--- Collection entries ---

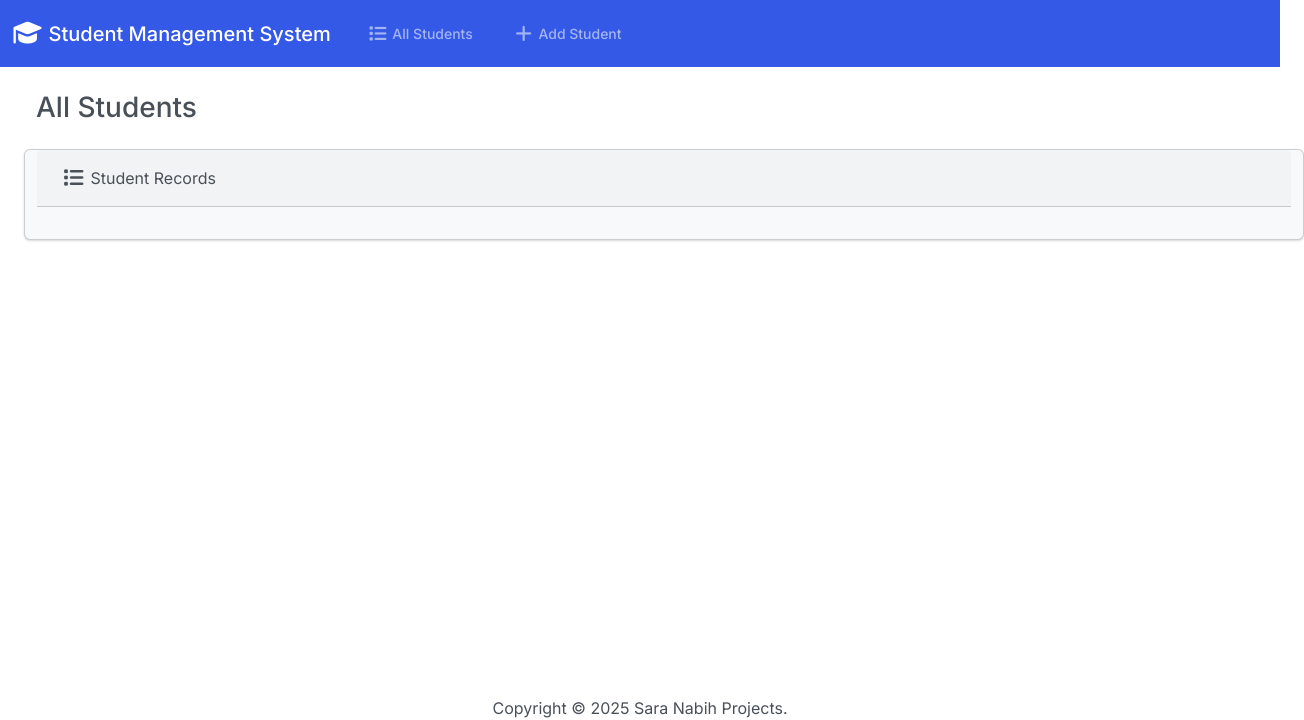
Repository: saraanbih/Student-Management-System
Page: http://localhost/
The author's editor kept a copy of each file at every save. The page is drawn from the files as they stood at one save, then again after the next save.
The browser window is 1280 px wide. The page is 1304 px wide, so the pictures cover 1304 px, including what lies to the right of the window. The pictures show the whole page.
Some web libraries are served in a nearby version. The page is served by the project's application, run on Django 5.2 (manage.py). The page reads the database file committed with the project.

Above is the page before, as saved 2025-09-11 16:08:51.

After the next save:
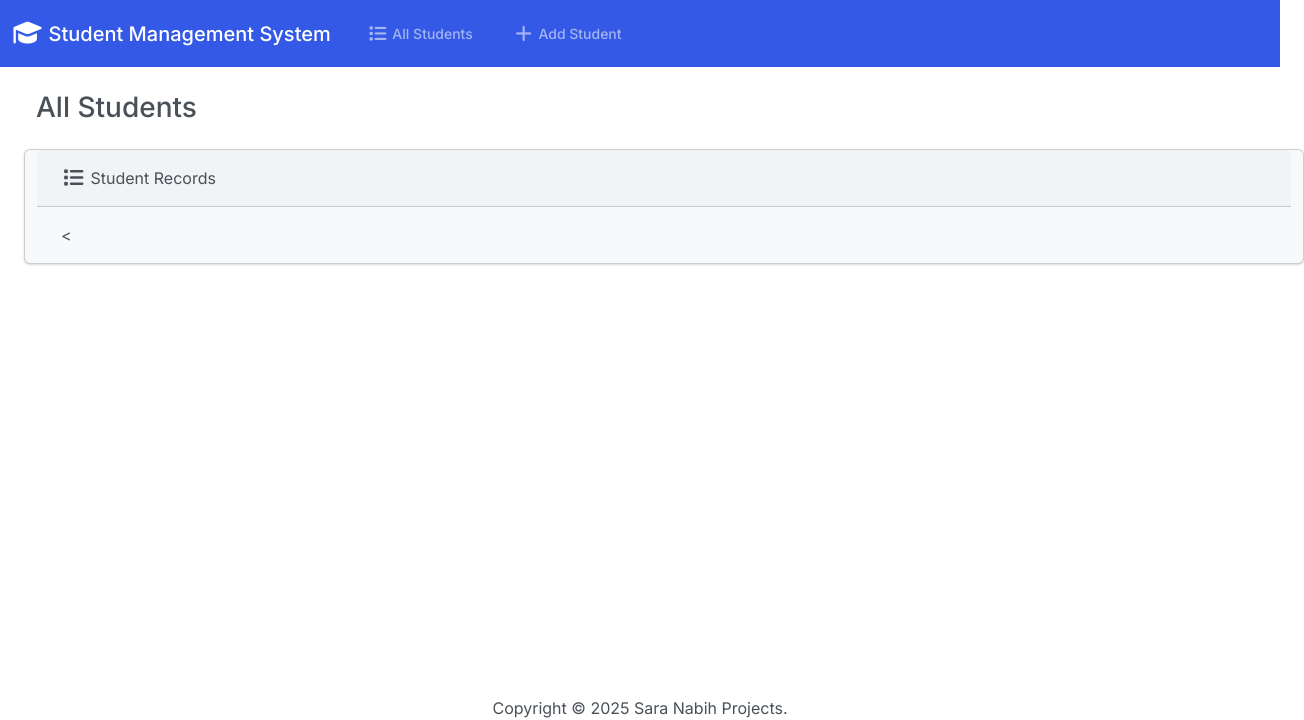
Saved 71 s later.
--- a/students/templates/students/index.html
+++ b/students/templates/students/index.html
@@ -53,7 +53,9 @@
                   <i class="fa-solid fa-list fa-lg"></i> Student Records
               </div>
               <div class="card-body">
-                <p class="card-text"></p>
+                <p class="card-text">
+                  <
+                </p>
               </div>
             </div>
           {% else %}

--- WORK INSTRUCTIONS ---
When pictures appear among the entries, skip them and copy all remaining text precisely.

--- RESPONSE AREA ---
Repository: saraanbih/Student-Management-System
Page: http://localhost/
The author's editor kept a copy of each file at every save. The page is drawn from the files as they stood at one save, then again after the next save.
The browser window is 1280 px wide. The page is 1304 px wide, so the pictures cover 1304 px, including what lies to the right of the window. The pictures show the whole page.
Some web libraries are served in a nearby version. The page is served by the project's application, run on Django 5.2 (manage.py). The page reads the database file committed with the project.

Above is the page before, as saved 2025-09-11 16:08:51.

After the next save:
Saved 71 s later.
--- a/students/templates/students/index.html
+++ b/students/templates/students/index.html
@@ -53,7 +53,9 @@
                   <i class="fa-solid fa-list fa-lg"></i> Student Records
               </div>
               <div class="card-body">
-                <p class="card-text"></p>
+                <p class="card-text">
+                  <
+                </p>
               </div>
             </div>
           {% else %}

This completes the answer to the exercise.